━━ EXERCISE MATERIALS ━━
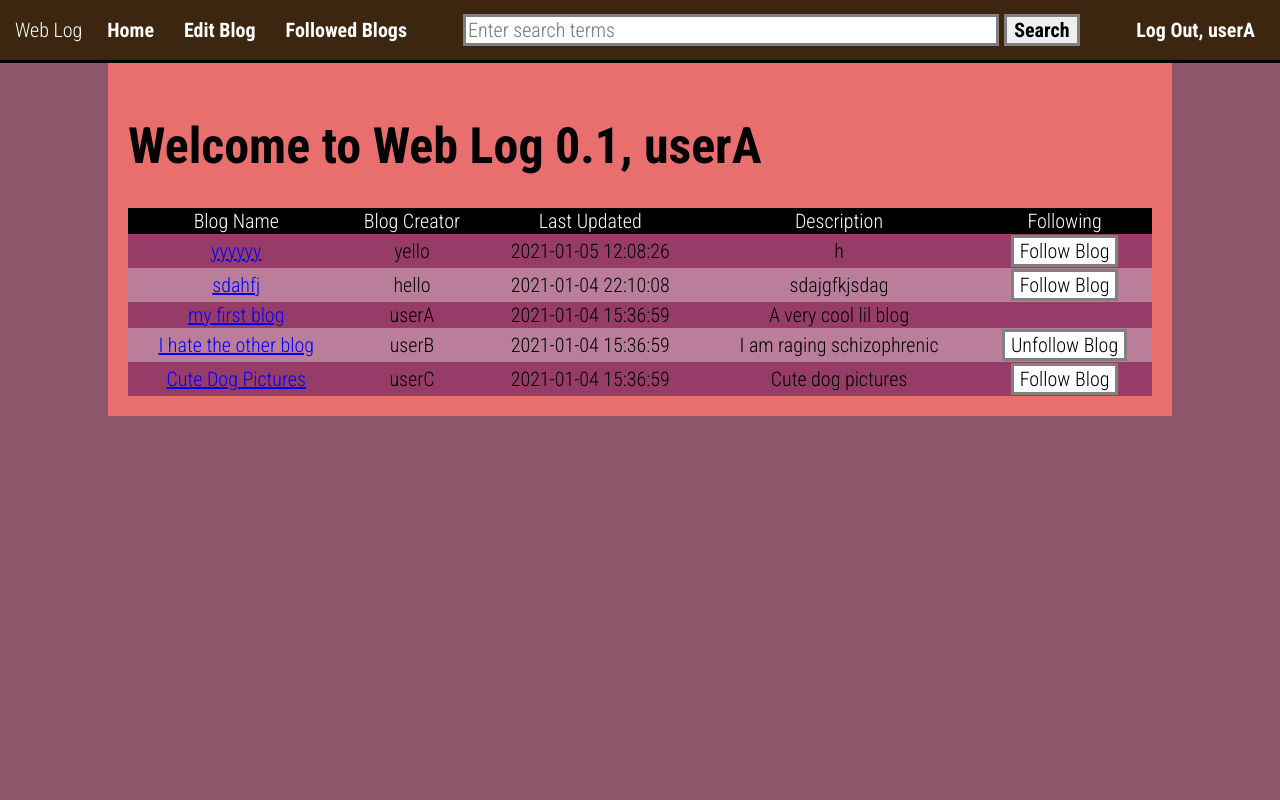
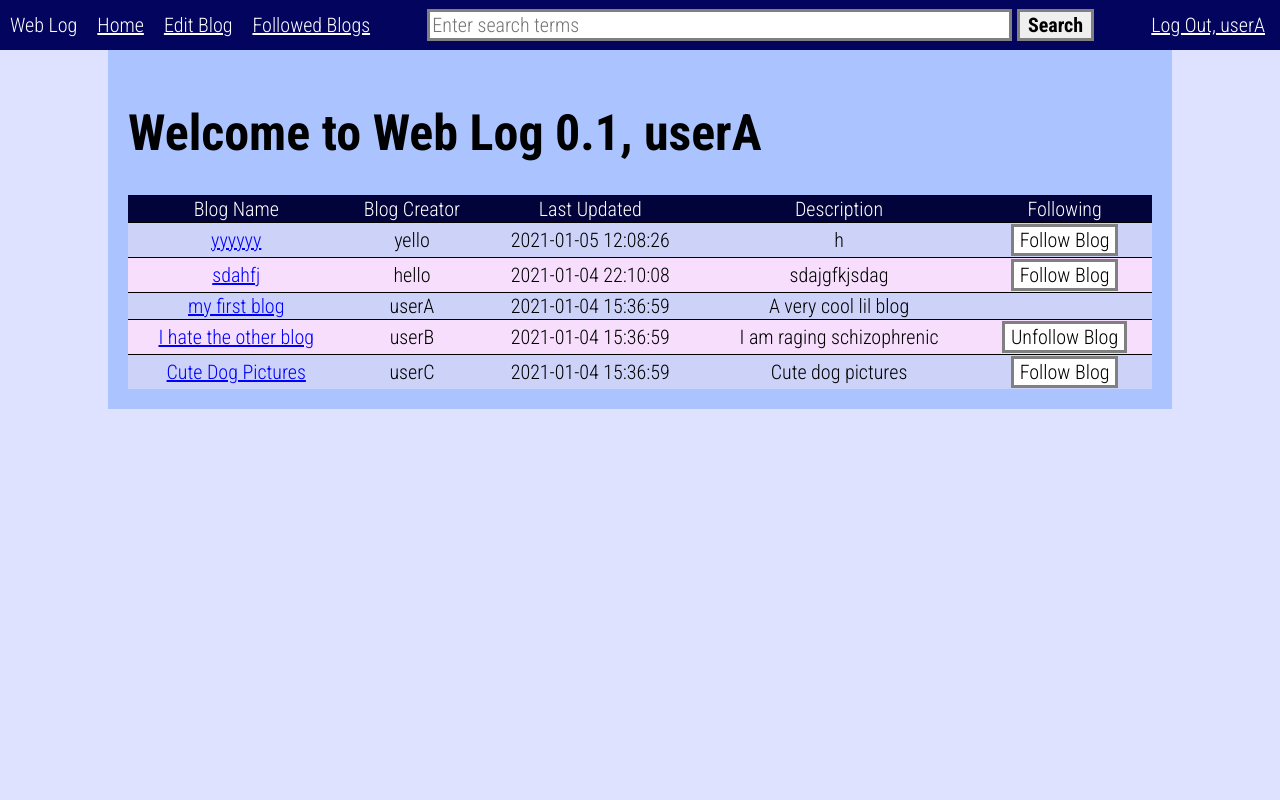
Before and after one commit to Ishq01/TeamRIID__dlup10_ichenadamczyk20_igupta10_rmui10, a Flask app: page /home in a window 1280 px wide. Run offline with Flask 2, Linux system fonts and the light colour scheme; a user stored in the database is signed in; data comes from the database, SQL or seed files in the repository.

Commit message:
update css for home page

```diff
--- a/app/static/home.css
+++ /dev/null
@@ -1,42 +0,0 @@
-.container {
-    width: 80%;
-    margin-left: auto;
-    margin-right: auto;
-    max-width: 1500px;
-}
-
-@media (max-width: 800px) {
-    .container {
-        width: auto;
-        display: block;
-        margin: 0;
-    }
-}
-
-table {
-    border-collapse: collapse;
-    font-size: 20px;
-    width: 100%;
-    text-align: center;
-    text-overflow: ellipsis;
-}
-
-thead, th {
-    background-color: black;
-    color: white;
-    font-weight: 300;
-}
-
-tr:nth-child(odd) {
-    background-color: #973b68;
-    color: black;
-}
-
-tr:nth-child(even) {
-    background-color: #ba7e9b;
-    color: black;
-}
-
-table input {
-    background-color: #ffffff;
-}
--- a/app/static/styles.css
+++ b/app/static/styles.css
@@ -10,88 +10,14 @@ html, body {
 }
 
 body {
-    background-color: #641835b9;
+    background-color: #dee2ff;
     display: flex;
     flex-direction: column;
     align-items: stretch;
 }
 
-#header {
-    display: flex;
-    flex-wrap: nowrap;
-    justify-content: space-between;
-    align-items: stretch;
-
-    height: 40px;
-    background: white;
-    color: black;
-    position: sticky;
-    top: 0;
-    font-size: 20px;
-    padding: 5px;
-    border-bottom: 3px solid black;
-    font-weight: 700;
-}
-
-#logo {
-    font-size: 30px;
-}
-
-#header div {
-    align-self: center;
-    flex-grow: 1;
-    display: flex;
-}
-
-#header a {
-    color: black;
-    text-decoration: none;
-    margin: 0 5px;
-    align-self: center;
-}
-
-#header #center {
-    align-self: center;
-    flex-grow: 8;
-    text-align: center;
-    display: flex;
-}
-
-#header form {
-    width: 100%;
-    display: flex;
-}
-
-#header input {
-    font-size: 20px;
-    float: left;
-}
-
-#header #keywords {
-    flex: 100 0 auto;
-    margin-right: 5px;
-}
-
-#header #search {
-    flex: 1 0 auto;
-    font-weight: 700;
-}
-
-#header #right {
-    float: right;
-    text-align: right;
-    justify-content: flex-end;
-}
-
-@media (max-width: 800px) {
-    #header {
-        flex-direction: column;
-        height: auto;
-    }
-}
-
 .container {
-    background-color: #e96e6e;
+    background-color: #abc4ff;
     padding: 20px;
     flex: 1 1 auto;
 }
@@ -124,9 +50,128 @@ span.required {
 }
 
 
-/* || Tables */
+/************** HEADER  *****************/
 
+/* Overall Header */
+#header {
+    display: flex;
+    flex-wrap: nowrap;
+    justify-content: space-between;
+    align-items: stretch;
+    background-color: #03045e;
+    height: 50px;
+    position: sticky;
+    font-size: 20px;
+    top: 0;
+}
 
+/* Split into left/right/center but still overall */
+#header div {
+    align-self: center;
+    flex-grow: 1;
+    display: flex;
+}
+
+/* All the links */
+#header a {
+    display: block;
+    color: white;
+    padding: 13px 10px;
+    align-self: center;
+}
+
+/* Hover over link */
+#header a:hover {
+    background-color: #023e8a;
+}
+
+/* Title is not a link */
+#header p {
+    display: block;
+    color: white;
+    padding: 10px 10px;
+    align-self: center;
+
+}
+
+/* Search form */
+#header #center {
+    flex-grow: 8;
+    text-align: center;
+}
+
+/* Entire search form */
+#header form {
+    width: 100%;
+    display: flex;
+}
+
+/* Placeholder text inside search bar */
+#header input {
+    font-size: 20px;
+    float: left;
+}
+
+/* User input in search bar */
+#header #keywords {
+    flex: 100 0 auto;
+    margin-right: 5px;
+}
+
+/* Search button */
+#header #search {
+    flex: 1 0 auto;
+    font-weight: 700;
+}
+
+/* Logout button */
+#header #right {
+    float: right;
+    text-align: right;
+    justify-content: flex-end;
+    padding-right: 5px;
+}
+
+/*********** HOME  ************/
+
+#home .container {
+    width: 80%;
+    margin-left: auto;
+    margin-right: auto;
+    max-width: 1500px;
+}
+
+table {
+    border-collapse: collapse;
+    font-size: 20px;
+    width: 100%;
+    text-align: center;
+    text-overflow: ellipsis;
+}
+
+thead, th {
+    background-color: #02033a;
+    color: white;
+    font-weight: 300;
+}
+
+tr{
+    border-top: 1px solid black;
+}
+
+tr:nth-child(odd) {
+    background-color: #cdd2f8;
+    color: black;
+}
+
+tr:nth-child(even) {
+    background-color: #f7defd;
+    color: black;
+}
+
+table input {
+    background-color: #ffffff;
+}
 
 
 /* || Input Fields */
@@ -175,3 +220,12 @@ input[type="submit"]:hover {
 a {
     color: blue;
 }
+
+
+@media (max-width: 800px) {
+    .container {
+        width: auto;
+        display: block;
+        margin: 0;
+    }
+}
--- a/app/templates/header.html
+++ b/app/templates/header.html
@@ -24,7 +24,7 @@ search   - Submit button
 [if user wants to log out]
 SENDS to /logout by GET
 -->
-<link rel="stylesheet" href="/static/header.css" />
+<link rel="stylesheet" href="/static/styles.css" />
 <div id="header">
     <div id="left">
         <p>Web Log</p>
--- a/app/templates/home.html
+++ b/app/templates/home.html
@@ -37,10 +37,10 @@ home - Submit button
     </head>
     <body>
         {% include 'header.html' %}
-        <div id="home">
+        <div id = "home">
             <div class="container">
                 <h1 class="title">Welcome to Web Log 0.1, {{ username }}</h1>
-                {% if error_msg is defined and error_msg %}
+                {% if error_msg is defined %}
                     <p class="error-msg">{{ error_msg }}</p>
                 {% endif %}
 
```
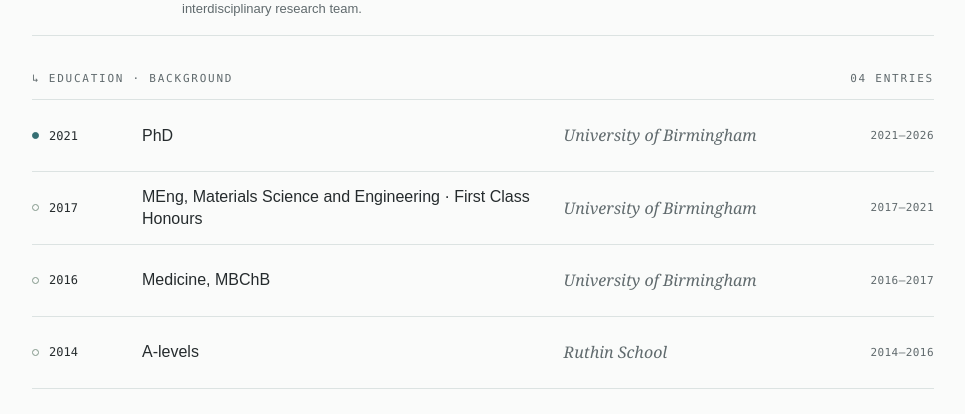
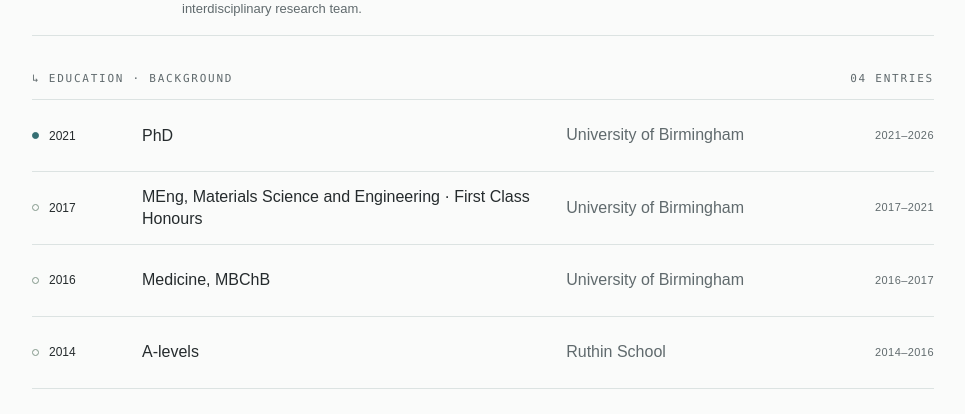
Before and after one commit to daorong-y/portfolio, a React (Vite) app: page / in a window 1280 px wide. Shown: the part 3400-3814 px from the top of the page, without its empty margins (294-1259 px from the left). Built offline with nearby package versions, Linux system fonts and the light colour scheme.

Commit message:
Align Education row typography

```diff
--- a/src/index.css
+++ b/src/index.css
@@ -2305,7 +2305,7 @@ a:hover {
   align-items: center;
   gap: 10px;
   color: var(--ink);
-  font-family: "SFMono-Regular", Consolas, "Liberation Mono", monospace;
+  font-family: Arial, Helvetica, sans-serif;
   font-size: 12px;
 }
 
@@ -2333,15 +2333,15 @@ a:hover {
 .education-org {
   margin: 0;
   color: var(--ink-soft);
-  font-family: Georgia, "Times New Roman", serif;
+  font-family: Arial, Helvetica, sans-serif;
   font-size: 16px;
-  font-style: italic;
+  font-style: normal;
 }
 
 .education-range {
   justify-self: end;
   color: var(--ink-soft);
-  font-family: "SFMono-Regular", Consolas, "Liberation Mono", monospace;
+  font-family: Arial, Helvetica, sans-serif;
   font-size: 11px;
   letter-spacing: 0.04em;
   white-space: nowrap;
```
━━━
**WHAT YOU NEED TO DO**
Each entry is to be returned precisely as it appears, but the pictures are to be dropped.

**YOUR SOLUTION**
Before and after one commit to Ishq01/TeamRIID__dlup10_ichenadamczyk20_igupta10_rmui10, a Flask app: page /home in a window 1280 px wide. Run offline with Flask 2, Linux system fonts and the light colour scheme; a user stored in the database is signed in; data comes from the database, SQL or seed files in the repository.

Commit message:
update css for home page

```diff
--- a/app/static/home.css
+++ /dev/null
@@ -1,42 +0,0 @@
-.container {
-    width: 80%;
-    margin-left: auto;
-    margin-right: auto;
-    max-width: 1500px;
-}
-
-@media (max-width: 800px) {
-    .container {
-        width: auto;
-        display: block;
-        margin: 0;
-    }
-}
-
-table {
-    border-collapse: collapse;
-    font-size: 20px;
-    width: 100%;
-    text-align: center;
-    text-overflow: ellipsis;
-}
-
-thead, th {
-    background-color: black;
-    color: white;
-    font-weight: 300;
-}
-
-tr:nth-child(odd) {
-    background-color: #973b68;
-    color: black;
-}
-
-tr:nth-child(even) {
-    background-color: #ba7e9b;
-    color: black;
-}
-
-table input {
-    background-color: #ffffff;
-}
--- a/app/static/styles.css
+++ b/app/static/styles.css
@@ -10,88 +10,14 @@ html, body {
 }
 
 body {
-    background-color: #641835b9;
+    background-color: #dee2ff;
     display: flex;
     flex-direction: column;
     align-items: stretch;
 }
 
-#header {
-    display: flex;
-    flex-wrap: nowrap;
-    justify-content: space-between;
-    align-items: stretch;
-
-    height: 40px;
-    background: white;
-    color: black;
-    position: sticky;
-    top: 0;
-    font-size: 20px;
-    padding: 5px;
-    border-bottom: 3px solid black;
-    font-weight: 700;
-}
-
-#logo {
-    font-size: 30px;
-}
-
-#header div {
-    align-self: center;
-    flex-grow: 1;
-    display: flex;
-}
-
-#header a {
-    color: black;
-    text-decoration: none;
-    margin: 0 5px;
-    align-self: center;
-}
-
-#header #center {
-    align-self: center;
-    flex-grow: 8;
-    text-align: center;
-    display: flex;
-}
-
-#header form {
-    width: 100%;
-    display: flex;
-}
-
-#header input {
-    font-size: 20px;
-    float: left;
-}
-
-#header #keywords {
-    flex: 100 0 auto;
-    margin-right: 5px;
-}
-
-#header #search {
-    flex: 1 0 auto;
-    font-weight: 700;
-}
-
-#header #right {
-    float: right;
-    text-align: right;
-    justify-content: flex-end;
-}
-
-@media (max-width: 800px) {
-    #header {
-        flex-direction: column;
-        height: auto;
-    }
-}
-
 .container {
-    background-color: #e96e6e;
+    background-color: #abc4ff;
     padding: 20px;
     flex: 1 1 auto;
 }
@@ -124,9 +50,128 @@ span.required {
 }
 
 
-/* || Tables */
+/************** HEADER  *****************/
 
+/* Overall Header */
+#header {
+    display: flex;
+    flex-wrap: nowrap;
+    justify-content: space-between;
+    align-items: stretch;
+    background-color: #03045e;
+    height: 50px;
+    position: sticky;
+    font-size: 20px;
+    top: 0;
+}
 
+/* Split into left/right/center but still overall */
+#header div {
+    align-self: center;
+    flex-grow: 1;
+    display: flex;
+}
+
+/* All the links */
+#header a {
+    display: block;
+    color: white;
+    padding: 13px 10px;
+    align-self: center;
+}
+
+/* Hover over link */
+#header a:hover {
+    background-color: #023e8a;
+}
+
+/* Title is not a link */
+#header p {
+    display: block;
+    color: white;
+    padding: 10px 10px;
+    align-self: center;
+
+}
+
+/* Search form */
+#header #center {
+    flex-grow: 8;
+    text-align: center;
+}
+
+/* Entire search form */
+#header form {
+    width: 100%;
+    display: flex;
+}
+
+/* Placeholder text inside search bar */
+#header input {
+    font-size: 20px;
+    float: left;
+}
+
+/* User input in search bar */
+#header #keywords {
+    flex: 100 0 auto;
+    margin-right: 5px;
+}
+
+/* Search button */
+#header #search {
+    flex: 1 0 auto;
+    font-weight: 700;
+}
+
+/* Logout button */
+#header #right {
+    float: right;
+    text-align: right;
+    justify-content: flex-end;
+    padding-right: 5px;
+}
+
+/*********** HOME  ************/
+
+#home .container {
+    width: 80%;
+    margin-left: auto;
+    margin-right: auto;
+    max-width: 1500px;
+}
+
+table {
+    border-collapse: collapse;
+    font-size: 20px;
+    width: 100%;
+    text-align: center;
+    text-overflow: ellipsis;
+}
+
+thead, th {
+    background-color: #02033a;
+    color: white;
+    font-weight: 300;
+}
+
+tr{
+    border-top: 1px solid black;
+}
+
+tr:nth-child(odd) {
+    background-color: #cdd2f8;
+    color: black;
+}
+
+tr:nth-child(even) {
+    background-color: #f7defd;
+    color: black;
+}
+
+table input {
+    background-color: #ffffff;
+}
 
 
 /* || Input Fields */
@@ -175,3 +220,12 @@ input[type="submit"]:hover {
 a {
     color: blue;
 }
+
+
+@media (max-width: 800px) {
+    .container {
+        width: auto;
+        display: block;
+        margin: 0;
+    }
+}
--- a/app/templates/header.html
+++ b/app/templates/header.html
@@ -24,7 +24,7 @@ search   - Submit button
 [if user wants to log out]
 SENDS to /logout by GET
 -->
-<link rel="stylesheet" href="/static/header.css" />
+<link rel="stylesheet" href="/static/styles.css" />
 <div id="header">
     <div id="left">
         <p>Web Log</p>
--- a/app/templates/home.html
+++ b/app/templates/home.html
@@ -37,10 +37,10 @@ home - Submit button
     </head>
     <body>
         {% include 'header.html' %}
-        <div id="home">
+        <div id = "home">
             <div class="container">
                 <h1 class="title">Welcome to Web Log 0.1, {{ username }}</h1>
-                {% if error_msg is defined and error_msg %}
+                {% if error_msg is defined %}
                     <p class="error-msg">{{ error_msg }}</p>
                 {% endif %}
 
```
Before and after one commit to daorong-y/portfolio, a React (Vite) app: page / in a window 1280 px wide. Shown: the part 3400-3814 px from the top of the page, without its empty margins (294-1259 px from the left). Built offline with nearby package versions, Linux system fonts and the light colour scheme.

Commit message:
Align Education row typography

```diff
--- a/src/index.css
+++ b/src/index.css
@@ -2305,7 +2305,7 @@ a:hover {
   align-items: center;
   gap: 10px;
   color: var(--ink);
-  font-family: "SFMono-Regular", Consolas, "Liberation Mono", monospace;
+  font-family: Arial, Helvetica, sans-serif;
   font-size: 12px;
 }
 
@@ -2333,15 +2333,15 @@ a:hover {
 .education-org {
   margin: 0;
   color: var(--ink-soft);
-  font-family: Georgia, "Times New Roman", serif;
+  font-family: Arial, Helvetica, sans-serif;
   font-size: 16px;
-  font-style: italic;
+  font-style: normal;
 }
 
 .education-range {
   justify-self: end;
   color: var(--ink-soft);
-  font-family: "SFMono-Regular", Consolas, "Liberation Mono", monospace;
+  font-family: Arial, Helvetica, sans-serif;
   font-size: 11px;
   letter-spacing: 0.04em;
   white-space: nowrap;
```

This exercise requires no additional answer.